§ Aim of the exercise
Check every line in the listing below for "attr". Copy the ones where it occurs.

§ Data listing
:::::

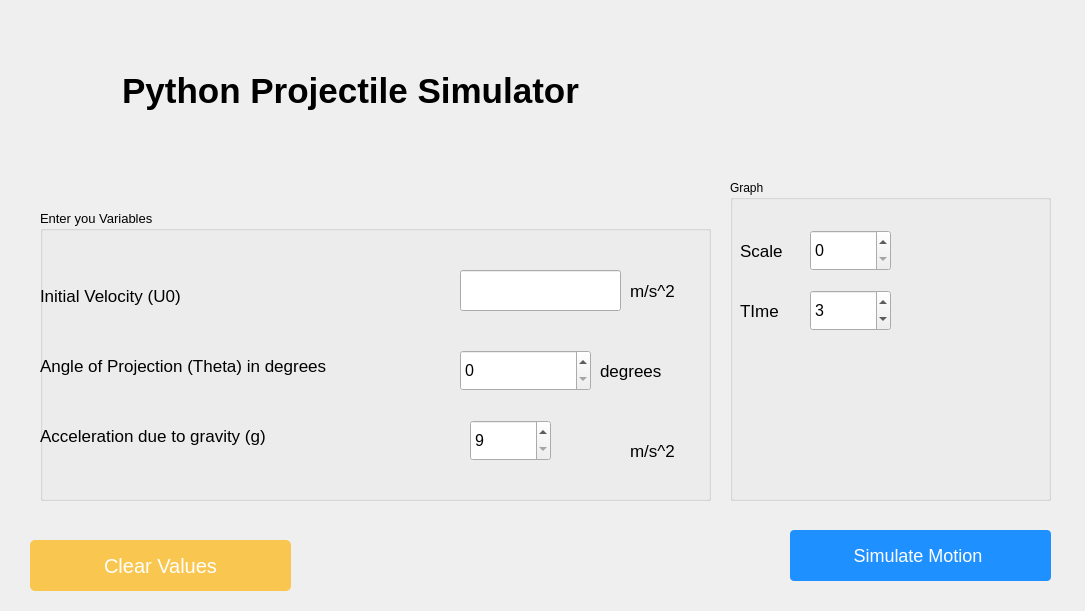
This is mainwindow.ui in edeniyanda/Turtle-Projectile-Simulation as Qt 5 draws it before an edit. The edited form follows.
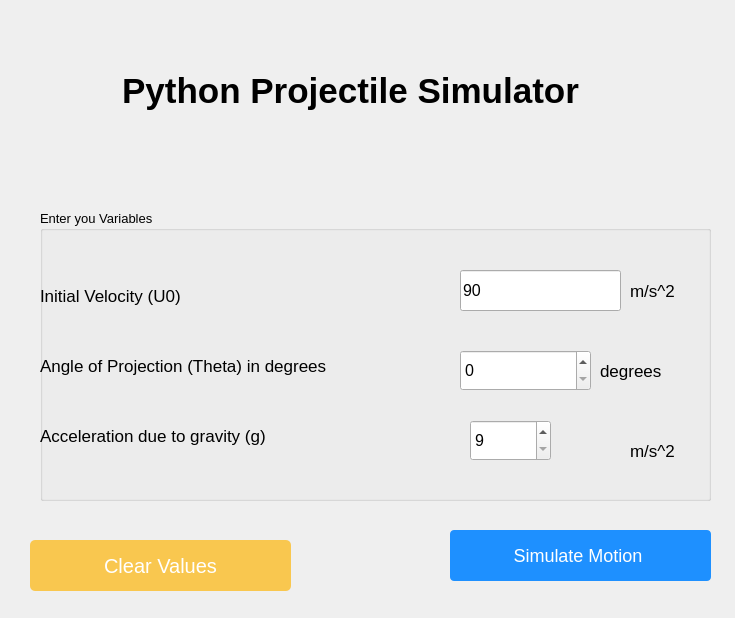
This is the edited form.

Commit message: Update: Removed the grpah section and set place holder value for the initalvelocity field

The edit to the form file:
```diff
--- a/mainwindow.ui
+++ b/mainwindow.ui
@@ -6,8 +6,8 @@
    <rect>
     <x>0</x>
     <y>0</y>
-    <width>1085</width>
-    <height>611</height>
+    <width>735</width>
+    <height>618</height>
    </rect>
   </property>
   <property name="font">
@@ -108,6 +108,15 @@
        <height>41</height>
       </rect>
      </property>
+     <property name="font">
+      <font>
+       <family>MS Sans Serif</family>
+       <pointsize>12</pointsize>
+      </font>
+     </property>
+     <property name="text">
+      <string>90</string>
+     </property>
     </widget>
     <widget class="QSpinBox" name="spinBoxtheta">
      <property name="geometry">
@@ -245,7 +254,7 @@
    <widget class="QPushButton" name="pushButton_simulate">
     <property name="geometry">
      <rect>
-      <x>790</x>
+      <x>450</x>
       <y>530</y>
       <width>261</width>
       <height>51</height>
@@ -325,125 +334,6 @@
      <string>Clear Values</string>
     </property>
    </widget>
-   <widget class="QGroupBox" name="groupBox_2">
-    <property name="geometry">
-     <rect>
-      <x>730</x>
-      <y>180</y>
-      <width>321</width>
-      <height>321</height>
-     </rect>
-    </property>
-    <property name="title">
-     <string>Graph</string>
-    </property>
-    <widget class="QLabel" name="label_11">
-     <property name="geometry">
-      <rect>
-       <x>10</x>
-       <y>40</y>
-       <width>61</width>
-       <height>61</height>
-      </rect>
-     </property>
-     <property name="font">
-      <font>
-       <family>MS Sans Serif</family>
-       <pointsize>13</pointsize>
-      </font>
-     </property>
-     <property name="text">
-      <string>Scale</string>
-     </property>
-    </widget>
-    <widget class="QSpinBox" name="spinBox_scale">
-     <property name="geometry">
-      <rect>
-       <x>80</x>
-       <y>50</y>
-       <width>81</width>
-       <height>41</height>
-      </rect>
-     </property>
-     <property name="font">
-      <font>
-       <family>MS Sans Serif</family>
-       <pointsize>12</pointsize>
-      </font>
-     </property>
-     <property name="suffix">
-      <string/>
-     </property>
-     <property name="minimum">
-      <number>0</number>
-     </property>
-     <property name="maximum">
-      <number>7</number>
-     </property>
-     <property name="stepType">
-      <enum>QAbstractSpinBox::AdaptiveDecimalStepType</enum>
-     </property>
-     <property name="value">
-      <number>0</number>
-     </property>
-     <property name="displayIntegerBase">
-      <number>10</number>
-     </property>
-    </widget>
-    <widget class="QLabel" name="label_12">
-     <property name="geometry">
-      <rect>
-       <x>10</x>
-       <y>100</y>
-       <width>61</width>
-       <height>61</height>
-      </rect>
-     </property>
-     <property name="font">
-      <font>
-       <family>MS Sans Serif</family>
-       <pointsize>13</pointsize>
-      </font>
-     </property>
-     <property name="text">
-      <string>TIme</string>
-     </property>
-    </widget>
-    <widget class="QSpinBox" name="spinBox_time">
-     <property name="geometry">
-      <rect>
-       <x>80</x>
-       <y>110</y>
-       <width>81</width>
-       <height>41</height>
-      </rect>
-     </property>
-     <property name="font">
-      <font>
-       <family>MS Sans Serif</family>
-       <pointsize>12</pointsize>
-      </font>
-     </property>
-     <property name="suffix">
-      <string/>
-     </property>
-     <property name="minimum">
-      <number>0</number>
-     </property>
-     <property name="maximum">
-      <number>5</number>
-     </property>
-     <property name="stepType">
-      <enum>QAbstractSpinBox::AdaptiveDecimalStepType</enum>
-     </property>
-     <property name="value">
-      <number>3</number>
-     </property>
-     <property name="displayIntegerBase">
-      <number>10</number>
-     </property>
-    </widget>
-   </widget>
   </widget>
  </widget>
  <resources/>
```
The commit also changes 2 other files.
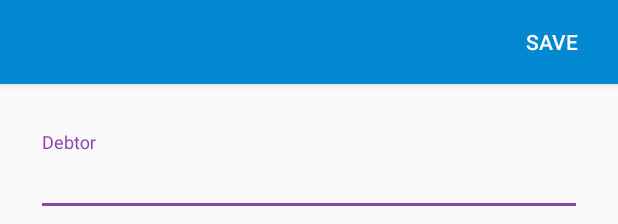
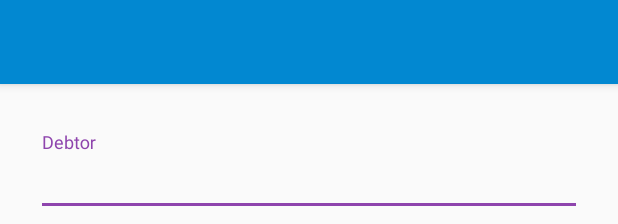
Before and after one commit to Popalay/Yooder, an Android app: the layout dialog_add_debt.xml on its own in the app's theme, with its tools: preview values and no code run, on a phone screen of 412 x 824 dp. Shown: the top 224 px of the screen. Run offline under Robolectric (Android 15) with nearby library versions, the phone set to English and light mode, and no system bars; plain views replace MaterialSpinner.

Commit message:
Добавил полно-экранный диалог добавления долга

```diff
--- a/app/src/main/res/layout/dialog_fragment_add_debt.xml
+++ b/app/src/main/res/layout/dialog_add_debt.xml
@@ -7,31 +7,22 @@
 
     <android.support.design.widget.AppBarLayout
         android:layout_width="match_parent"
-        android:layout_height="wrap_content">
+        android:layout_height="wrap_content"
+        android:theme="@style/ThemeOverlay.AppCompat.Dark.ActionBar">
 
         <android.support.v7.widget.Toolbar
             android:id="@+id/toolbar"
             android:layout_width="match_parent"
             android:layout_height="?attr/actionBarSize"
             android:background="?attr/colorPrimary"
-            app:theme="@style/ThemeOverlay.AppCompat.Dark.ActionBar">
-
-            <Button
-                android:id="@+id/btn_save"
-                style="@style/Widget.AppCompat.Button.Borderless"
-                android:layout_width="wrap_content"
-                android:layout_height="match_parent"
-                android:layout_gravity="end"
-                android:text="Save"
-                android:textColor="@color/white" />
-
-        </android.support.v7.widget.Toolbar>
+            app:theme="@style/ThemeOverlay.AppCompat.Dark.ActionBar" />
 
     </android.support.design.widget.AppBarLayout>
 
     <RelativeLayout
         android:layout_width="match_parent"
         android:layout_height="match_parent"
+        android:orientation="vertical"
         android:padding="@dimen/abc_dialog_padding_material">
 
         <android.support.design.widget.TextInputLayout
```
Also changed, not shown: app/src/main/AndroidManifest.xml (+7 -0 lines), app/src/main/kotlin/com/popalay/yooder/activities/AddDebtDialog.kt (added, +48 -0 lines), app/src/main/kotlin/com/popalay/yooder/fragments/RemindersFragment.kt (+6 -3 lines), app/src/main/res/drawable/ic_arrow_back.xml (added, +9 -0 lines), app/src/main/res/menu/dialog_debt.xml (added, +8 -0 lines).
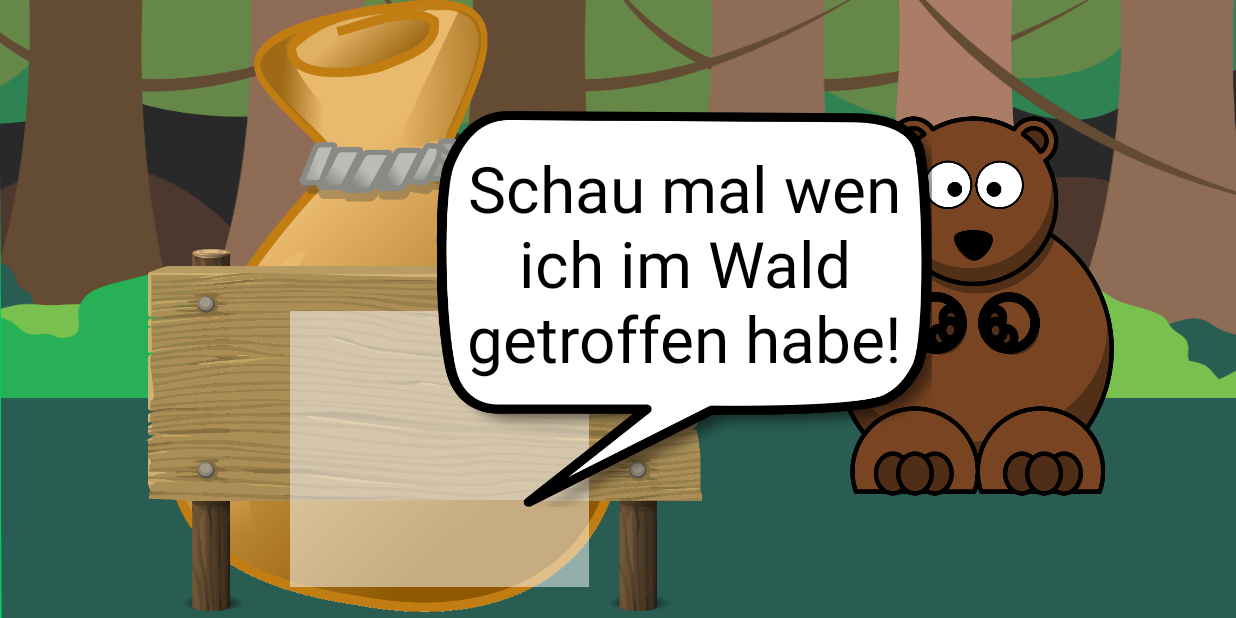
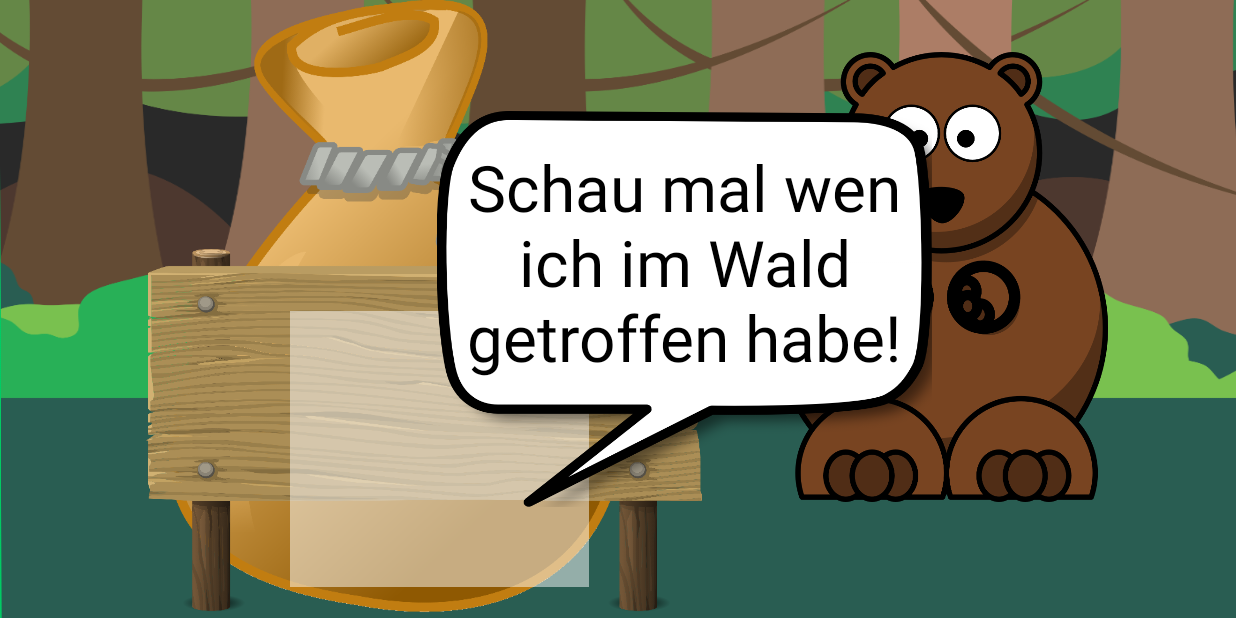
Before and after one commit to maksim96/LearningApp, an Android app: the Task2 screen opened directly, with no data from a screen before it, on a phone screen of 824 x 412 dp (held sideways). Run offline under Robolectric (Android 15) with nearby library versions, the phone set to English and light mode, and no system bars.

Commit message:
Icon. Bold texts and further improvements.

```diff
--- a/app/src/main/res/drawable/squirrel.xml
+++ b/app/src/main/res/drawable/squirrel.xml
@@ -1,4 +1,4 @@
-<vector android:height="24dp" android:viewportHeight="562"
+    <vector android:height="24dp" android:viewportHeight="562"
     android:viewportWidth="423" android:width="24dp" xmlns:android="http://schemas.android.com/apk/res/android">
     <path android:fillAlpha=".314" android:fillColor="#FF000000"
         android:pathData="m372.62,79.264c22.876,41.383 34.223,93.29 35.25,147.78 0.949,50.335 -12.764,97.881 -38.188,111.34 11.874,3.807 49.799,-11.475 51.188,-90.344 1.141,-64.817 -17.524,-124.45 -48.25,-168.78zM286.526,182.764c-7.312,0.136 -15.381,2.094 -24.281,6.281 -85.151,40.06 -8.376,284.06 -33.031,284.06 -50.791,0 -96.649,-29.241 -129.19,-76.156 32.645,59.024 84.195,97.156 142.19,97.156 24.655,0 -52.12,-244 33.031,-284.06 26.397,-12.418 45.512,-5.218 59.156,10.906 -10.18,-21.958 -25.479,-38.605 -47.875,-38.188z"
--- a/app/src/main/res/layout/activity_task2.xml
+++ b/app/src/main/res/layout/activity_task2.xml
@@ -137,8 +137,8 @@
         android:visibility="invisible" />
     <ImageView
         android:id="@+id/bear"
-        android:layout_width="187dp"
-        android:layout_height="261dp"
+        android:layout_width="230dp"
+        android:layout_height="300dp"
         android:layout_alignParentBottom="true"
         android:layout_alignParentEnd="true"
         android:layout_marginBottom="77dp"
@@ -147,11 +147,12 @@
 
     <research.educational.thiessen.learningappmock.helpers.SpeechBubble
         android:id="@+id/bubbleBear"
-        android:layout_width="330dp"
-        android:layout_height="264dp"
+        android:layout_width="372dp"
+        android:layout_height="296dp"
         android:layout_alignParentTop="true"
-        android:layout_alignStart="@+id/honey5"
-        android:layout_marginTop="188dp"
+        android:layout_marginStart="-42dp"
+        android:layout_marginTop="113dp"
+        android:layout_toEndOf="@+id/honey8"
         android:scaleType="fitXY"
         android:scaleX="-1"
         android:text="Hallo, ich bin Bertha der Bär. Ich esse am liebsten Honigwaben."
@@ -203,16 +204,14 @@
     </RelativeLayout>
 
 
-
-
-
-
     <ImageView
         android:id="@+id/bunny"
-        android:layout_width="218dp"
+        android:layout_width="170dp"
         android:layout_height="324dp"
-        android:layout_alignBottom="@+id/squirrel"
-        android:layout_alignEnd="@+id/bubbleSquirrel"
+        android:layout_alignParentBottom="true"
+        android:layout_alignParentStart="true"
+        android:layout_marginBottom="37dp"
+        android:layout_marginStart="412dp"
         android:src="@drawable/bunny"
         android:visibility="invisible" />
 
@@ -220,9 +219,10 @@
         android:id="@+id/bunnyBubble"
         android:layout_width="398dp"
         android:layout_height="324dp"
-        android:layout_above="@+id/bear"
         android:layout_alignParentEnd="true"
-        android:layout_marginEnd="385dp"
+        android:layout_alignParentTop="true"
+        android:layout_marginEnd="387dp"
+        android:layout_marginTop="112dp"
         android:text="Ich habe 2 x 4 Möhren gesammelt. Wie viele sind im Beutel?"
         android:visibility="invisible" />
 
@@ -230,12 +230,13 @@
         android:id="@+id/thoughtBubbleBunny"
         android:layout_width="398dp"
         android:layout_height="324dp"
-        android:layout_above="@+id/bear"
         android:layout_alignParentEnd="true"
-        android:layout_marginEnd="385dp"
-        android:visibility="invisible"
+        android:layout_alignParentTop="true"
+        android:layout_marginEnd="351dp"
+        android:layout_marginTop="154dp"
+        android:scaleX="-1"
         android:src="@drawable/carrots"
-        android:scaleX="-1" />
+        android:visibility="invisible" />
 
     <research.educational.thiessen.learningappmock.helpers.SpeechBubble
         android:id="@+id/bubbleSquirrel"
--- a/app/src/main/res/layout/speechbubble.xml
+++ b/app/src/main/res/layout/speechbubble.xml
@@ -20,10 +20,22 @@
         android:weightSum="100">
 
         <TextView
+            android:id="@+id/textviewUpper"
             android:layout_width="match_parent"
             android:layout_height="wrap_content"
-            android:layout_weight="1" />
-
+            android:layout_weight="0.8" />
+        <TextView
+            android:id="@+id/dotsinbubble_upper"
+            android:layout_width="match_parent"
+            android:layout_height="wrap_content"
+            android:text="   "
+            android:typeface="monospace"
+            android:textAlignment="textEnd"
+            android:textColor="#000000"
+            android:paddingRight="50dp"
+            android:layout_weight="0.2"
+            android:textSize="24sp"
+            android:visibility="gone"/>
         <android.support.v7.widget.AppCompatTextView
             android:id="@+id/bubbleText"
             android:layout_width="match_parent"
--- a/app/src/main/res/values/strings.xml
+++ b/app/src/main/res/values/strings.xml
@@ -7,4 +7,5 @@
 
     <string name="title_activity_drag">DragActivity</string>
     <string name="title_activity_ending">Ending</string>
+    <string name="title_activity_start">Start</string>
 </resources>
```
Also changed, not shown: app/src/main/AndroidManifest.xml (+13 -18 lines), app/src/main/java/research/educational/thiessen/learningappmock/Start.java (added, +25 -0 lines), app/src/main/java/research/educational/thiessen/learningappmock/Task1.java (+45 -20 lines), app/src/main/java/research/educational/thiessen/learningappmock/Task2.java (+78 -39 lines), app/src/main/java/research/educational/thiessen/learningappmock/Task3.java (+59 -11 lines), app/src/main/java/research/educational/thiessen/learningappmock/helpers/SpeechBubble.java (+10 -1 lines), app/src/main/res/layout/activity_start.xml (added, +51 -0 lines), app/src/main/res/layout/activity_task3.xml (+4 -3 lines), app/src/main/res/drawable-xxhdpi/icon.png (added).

:::::

§ Problem solution
             android:layout_height="?attr/actionBarSize"
             android:background="?attr/colorPrimary"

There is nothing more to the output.